If the user mainly works offline, configure the properties for Exchange Server in the user’s profile to start offline by default. You’ll find the Work Offline And Use Dial-Up Networking option on the General tab of the Exchange Server properties. Enable the option Choose The Connection Type When Starting if you want the user to be able to choose between online and offline modes when Outlook starts.

Setting up Remote Mail
Another challenge that remote users often face is the time it takes to download messages with large attachments. It can be a real pain if users have several waiting messages with attachments and are working from a relatively slow dial-up connection. Outlook’s Remote Mail feature can ease the problem.

Remote Mail lets a user download the headers for messages without downloading the messages themselves. Users can review the headers offline, marking them for download or deletion. They then connect and process the messages. So, if users have handfuls of messages in their Inboxes that have attachments or several junk messages they don’t want to download, they can either mark them for deletion or simply not mark them for any action (leaving them on the server for processing later).

Your users can use Remote Mail for an Exchange Server account only if you disable their offline folders for them. You can reenable the original OST file after using Remote Mail, if needed, but there’s a catch. The users must be using a set of personal folders (PST files) as their default mail store to use Remote Mail. You’ll also need to change the default mail storage location from the Exchange Server to the personal folders. This makes Remote Mail useful in a pinch when users need to get around a big attachment or corrupted message, but it makes it impractical to use on a regular basis if a user prefers to keep his or her Outlook data in the Exchange mailbox. In general, I don’t recommend that you switch to Remote Mail unless you’re prepared to move the user’s entire Inbox from the Exchange Server to the personal folders.

If you do need to switch a user to Remote Mail, first add a set of personal folders to his or her profile. Then, choose Tools | Services, and open the properties for Exchange Server. Click Advanced, select Offline Folder File Settings, and then click Disable Offline Use. Close the Exchange Server property sheet and click the Delivery tab. Select Personal Folders from the drop-down list and click OK.

To use Remote Mail, the user will open Outlook in offline mode. Connect to the network and choose Tools | Remote Mail | Connect. Make sure Microsoft Exchange Server is selected and click Next. Select Do Only The Following, select Retrieve New Messages Headers Via Microsoft Exchange Server, and then click Finish. After Outlook finishes downloading the headers, right-click a message and choose Mark To Retrieve, Mark To Retrieve A Copy (leaves a copy on the server), or Delete, depending on what you want to do with the message. Then, choose Tools | Remote Mail | Connect to process the marked items.

Even better, try Outlook Web Access
Outlook Web Access (OWA) is an alternative to using Remote Mail to weed through messages with large attachments or corrupted messages that are preventing a user’s mail from downloading. The beauty of OWA is that you don’t need to change Outlook’s configuration at all, and it has absolutely no effect on the location of a user’s messages. The messages continue to reside in the Exchange Server mailbox and the user avoids the hassle of trying to move them between personal folders and the server.

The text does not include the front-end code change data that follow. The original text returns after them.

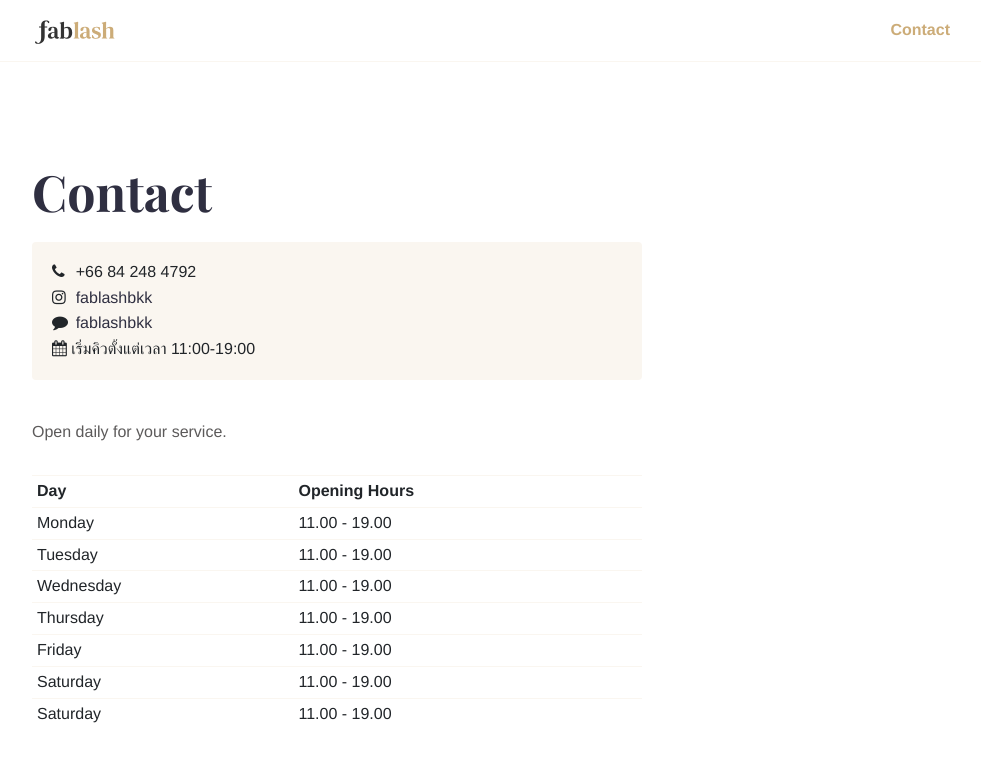
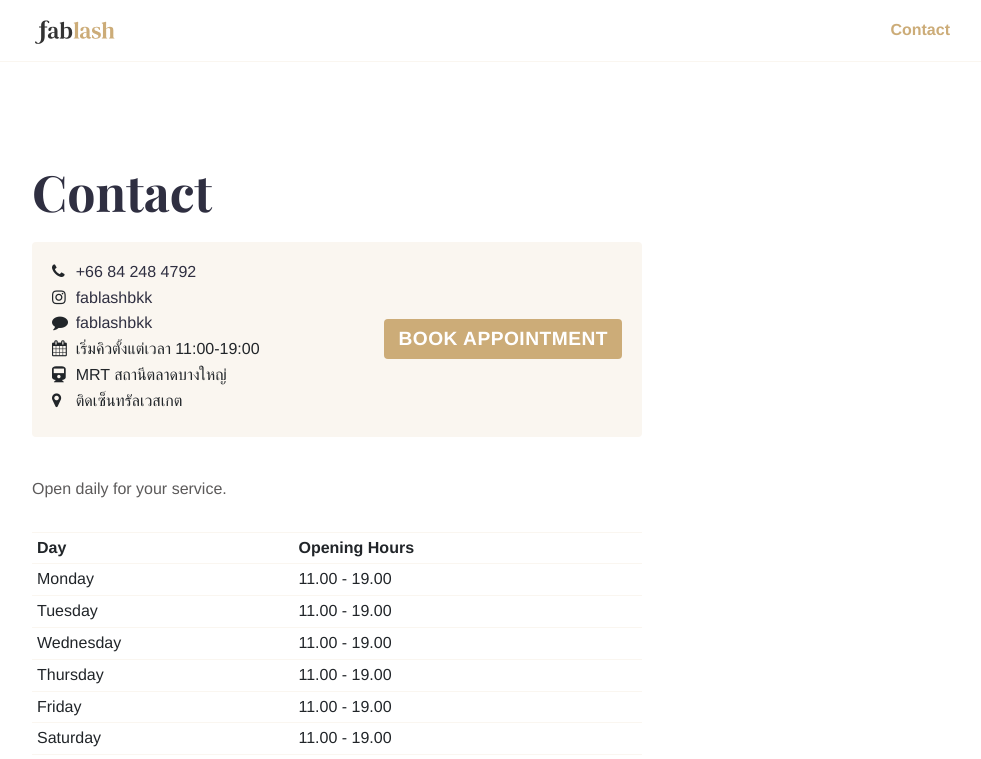
Before and after one commit to fablashbkk/fablashbkk.github.io, a Jekyll site: the page built from contact.md, in a window 1280 px wide, cut to the strip 0-759 px from the top of the page. Shown: the whole strip, without its empty margins (143-1124 px from the left). Built offline with Jekyll 4.4.1, drawn with Linux system fonts in a browser that asks for light colours.

```diff
--- a/_config.yml
+++ b/_config.yml
@@ -17,8 +17,9 @@ collections:
   services:
     output: true
     sort_by: weight
-  team:
+  examples:
     output: true
+    sort_by: weight
 
 defaults:
   - scope:
--- a/_includes/call.html
+++ b/_includes/call.html
@@ -1,22 +1,25 @@
 <div class="call">
   <div class="call-box-top">
     {% if site.data.contact.phone %}
-        <div class="call-phone"><i class="fa fa-phone contact-icon"></i> {{ site.data.contact.phone }} </div>
+        <div class="call-item call-phone"><i class="fa fa-phone contact-icon"></i>
+          <a href="tel:{{ site.data.contact.phone }}">{{ site.data.contact.phone }}</a></div>
     {% endif %}
     {% if site.data.contact.email %}
-    <div class="call-email"><i class="fa fa-instagram contact-icon"></i>
+    <div class="call-item call-email"><i class="fa fa-instagram contact-icon"></i>
       <a href="{{ site.data.contact.email.url }}">
         {{ site.data.contact.email.display }}
       </a>
     </div>
     {% endif %}
     {% if site.data.contact.line %}
-    <div class="call-line"><i class="fa fa-comment contact-icon"></i>
+    <div class="call-item call-line"><i class="fa fa-comment contact-icon"></i>
       <a href="{{ site.data.contact.line.url }}">
         {{ site.data.contact.line.display }}
       </a>
     </div>
-    <div><i class="fa fa-calendar contact-icon"></i>เริ่มคิวตั้งแต่เวลา 11:00-19:00</div>
+    <div class="call-item"><i class="fa fa-calendar contact-icon"></i> เริ่มคิวตั้งแต่เวลา 11:00-19:00</div>
+    <div class="call-item"><i class="fa fa-train contact-icon"></i> MRT สถานีตลาดบางใหญ่</div>
+    <div class="call-item"><i class="fa fa-map-marker contact-icon"></i> ติดเซ็นทรัลเวสเกต</div>
     {% endif %}
   </div>
     {% if include.show_button %}
--- a/_layouts/contact.html
+++ b/_layouts/contact.html
@@ -9,7 +9,7 @@ bodyClass: "page-contact"
         <div class="col-12 col-md-8">
             <div class="service service-single">
                 <h1 class="title">{{page.title}}</h1>
-                {% include call.html show_button=false %}
+                {% include call.html show_button=true %}
                 <div class="content mt-4">{{content}}</div>
             </div>
         </div>
--- a/_sass/components/_call.scss
+++ b/_sass/components/_call.scss
@@ -29,15 +29,19 @@
       flex: 0 0 auto;
       border: none;
     }
+    .button {
+      font-size:1.2em;
+      font-weight:700;
+    }
   }
   .call-name {
     font-size: 1.1rem;
     font-weight: bold;
   }
-  .call-phone, .call-email, .call-line {
+  .call-item {
     margin-bottom: 5px;
   }
-  .call-email, .call-line {
+  .call-item {
     a {
       color: $black;
     }
--- a/_sass/pages/_page-home.scss
+++ b/_sass/pages/_page-home.scss
@@ -4,3 +4,14 @@
 #intro_vid {
   margin-top: -25.5%; margin-bottom: -50.5%
 }
+
+.beforeafter-image img {
+  display: block;
+  margin: 0 auto;
+}
+
+.home-call-button .button {
+  font-size: 2em;
+  line-height: 0.15em;
+  padding: 1em;
+}
```
Also changed, not shown: _examples/1.md (added, +5 -0 lines), _examples/2.md (added, +5 -0 lines), _examples/3.md (added, +5 -0 lines), _layouts/home.html (+38 -1 lines), images/before_after/example1/after.png (added), images/before_after/example1/before.png (added), images/before_after/example2/after.png (added), images/before_after/example2/before.png (added), images/before_after/example3/after.png (added), images/before_after/example3/before.png (added).
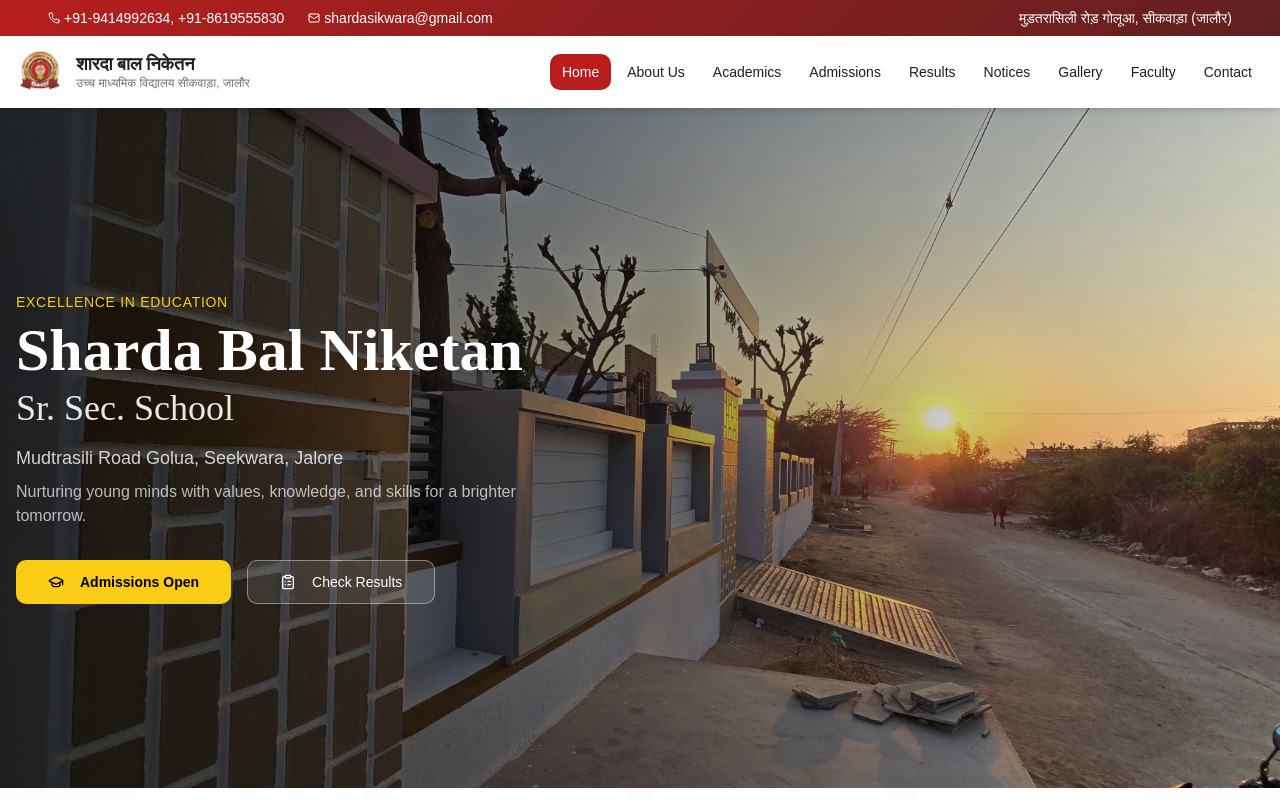
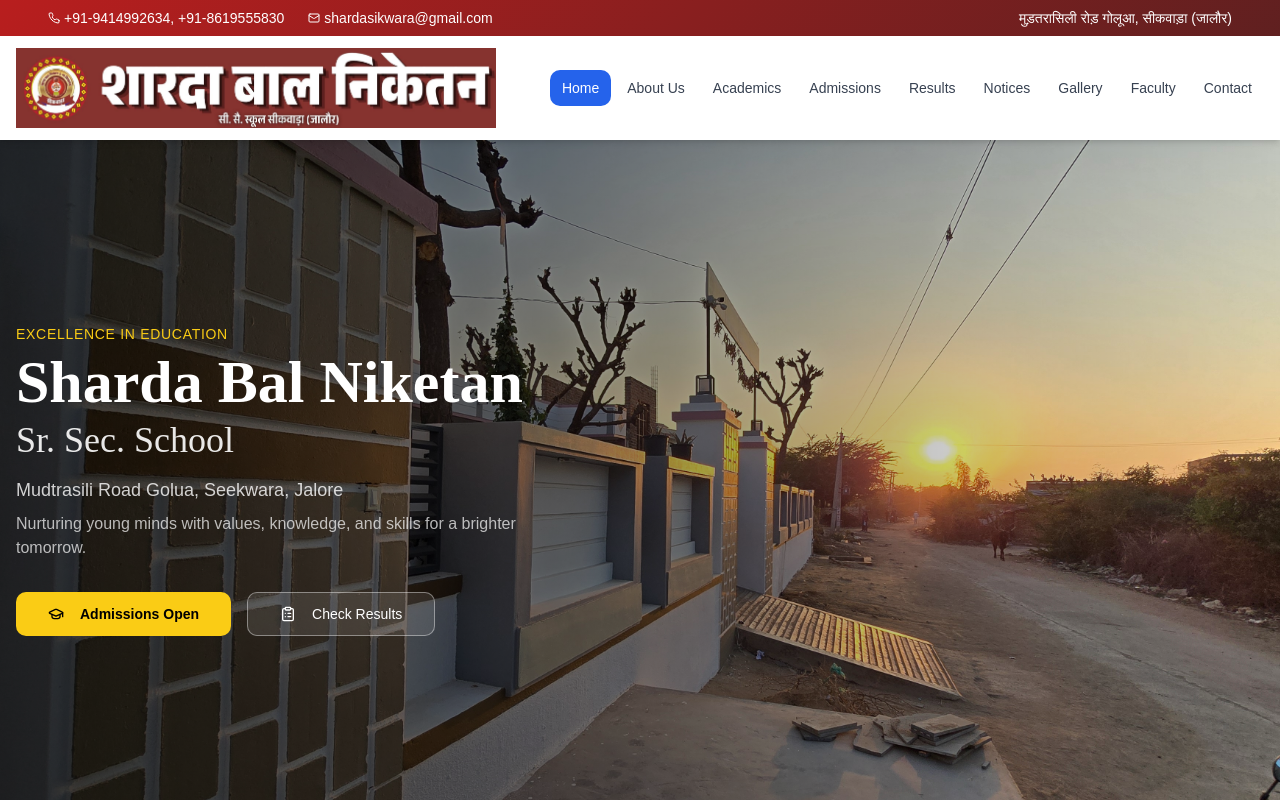
Before and after one commit to DK-Software-maker/sbn-school-website, a React (Vite) app in the folder sharda-smart-campus-main/: page / in a window 1280 px wide. Shown: the top 800 px of the page. Built offline with nearby package versions, Linux system fonts and the light colour scheme; the HTML template or start-up script is replaced by a standard one.

Commit message:
update website

```diff
--- a/sharda-smart-campus-main/src/components/layout/Navbar.tsx
+++ b/sharda-smart-campus-main/src/components/layout/Navbar.tsx
@@ -1,8 +1,8 @@
 import { useState } from "react";
 import { Link, useLocation } from "react-router-dom";
-import { Menu, X, Phone, Mail, ChevronDown } from "lucide-react";
+import { Menu, X, Phone, Mail } from "lucide-react";
 import { motion, AnimatePresence } from "framer-motion";
-import logo from "@/assets/logo.png";
+import banner from "@/assets/banner.jpg";
 
 const navLinks = [
   { label: "Home", path: "/" },
@@ -26,25 +26,31 @@ const Navbar = () => {
       <div className="gradient-primary text-primary-foreground text-sm py-2 px-4 hidden md:block">
         <div className="container mx-auto flex justify-between items-center">
           <div className="flex items-center gap-6">
-            <span className="flex items-center gap-1"><Phone className="w-3 h-3" /> +91-9414992634, +91-8619555830</span>
-            <span className="flex items-center gap-1"><Mail className="w-3 h-3" /> shardasikwara@gmail.com</span>
+            <span className="flex items-center gap-1">
+              <Phone className="w-3 h-3" /> +91-9414992634, +91-8619555830
+            </span>
+            <span className="flex items-center gap-1">
+              <Mail className="w-3 h-3" /> shardasikwara@gmail.com
+            </span>
           </div>
           <span>मुड़तरासिली रोड़ गोलूआ, सीकवाड़ा (जालौर)</span>
         </div>
       </div>
 
-      {/* Main nav */}
-      <nav className="bg-card shadow-md sticky top-0 z-50">
+      {/* Navbar */}
+      <nav className="bg-white shadow-md sticky top-0 z-50">
         <div className="container mx-auto flex items-center justify-between px-4 py-3">
-          <Link to="/" className="flex items-center gap-3">
-            <img src={logo} alt="School Logo" className="h-12 w-12 object-contain" />
-            <div>
-              <h1 className="font-heading text-lg font-bold text-foreground leading-tight">शारदा बाल निकेतन</h1>
-              <p className="text-xs text-muted-foreground">उच्च माध्यमिक विद्यालय सीकवाड़ा, जालौर</p>
-            </div>
+
+          {/* Banner */}
+          <Link to="/" className="flex items-center">
+            <img
+              src={banner}
+              alt="School Banner"
+              className="h-12 md:h-16 lg:h-20 w-auto object-contain"
+            />
           </Link>
 
-          {/* Desktop links */}
+          {/* Desktop menu */}
           <div className="hidden lg:flex items-center gap-1">
             {navLinks.map((l) => (
               <Link
@@ -52,8 +58,8 @@ const Navbar = () => {
                 to={l.path}
                 className={`px-3 py-2 rounded-md text-sm font-medium transition-colors ${
                   location.pathname === l.path
-                    ? "bg-primary text-primary-foreground"
-                    : "text-foreground hover:bg-accent hover:text-accent-foreground"
+                    ? "bg-blue-600 text-white"
+                    : "text-gray-700 hover:bg-gray-100"
                 }`}
               >
                 {l.label}
@@ -61,11 +67,10 @@ const Navbar = () => {
             ))}
           </div>
 
-          {/* Mobile toggle */}
+          {/* Mobile button */}
           <button
-            className="lg:hidden p-2 rounded-md hover:bg-accent"
+            className="lg:hidden p-2 rounded-md hover:bg-gray-100"
             onClick={() => setOpen(!open)}
-            aria-label="Toggle menu"
           >
             {open ? <X className="w-6 h-6" /> : <Menu className="w-6 h-6" />}
           </button>
@@ -78,7 +83,7 @@ const Navbar = () => {
               initial={{ height: 0, opacity: 0 }}
               animate={{ height: "auto", opacity: 1 }}
               exit={{ height: 0, opacity: 0 }}
-              className="lg:hidden overflow-hidden bg-card border-t"
+              className="lg:hidden overflow-hidden bg-white border-t"
             >
               <div className="flex flex-col px-4 py-2">
                 {navLinks.map((l) => (
@@ -86,10 +91,10 @@ const Navbar = () => {
                     key={l.path}
                     to={l.path}
                     onClick={() => setOpen(false)}
-                    className={`px-3 py-3 rounded-md text-sm font-medium border-b border-border last:border-0 ${
+                    className={`px-3 py-3 text-sm border-b last:border-0 ${
                       location.pathname === l.path
-                        ? "text-primary font-bold"
-                        : "text-foreground"
+                        ? "text-blue-600 font-bold"
+                        : "text-gray-700"
                     }`}
                   >
                     {l.label}
```
Also changed, not shown: sharda-smart-campus-main/src/assets/banner.jpg (added).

All a user needs to do is open a Web browser and connect to the OWA URL, which typically takes the form http://<server>/exchange, where <server> is the name of the site under which OWA is hosted. Then, rather than monkey around with Remote Mail, users can preview new messages, delete those they don’t want, and move messages with large attachments to a different folder. To move the messages, they just click Folders in the Outlook Bar and drag the messages to the desired folder. The next time the user connects with Outlook, those messages won’t download because they’re not located in the Inbox. They’ll get transferred to the user’s OST file the next time he or she performs a full synchronization.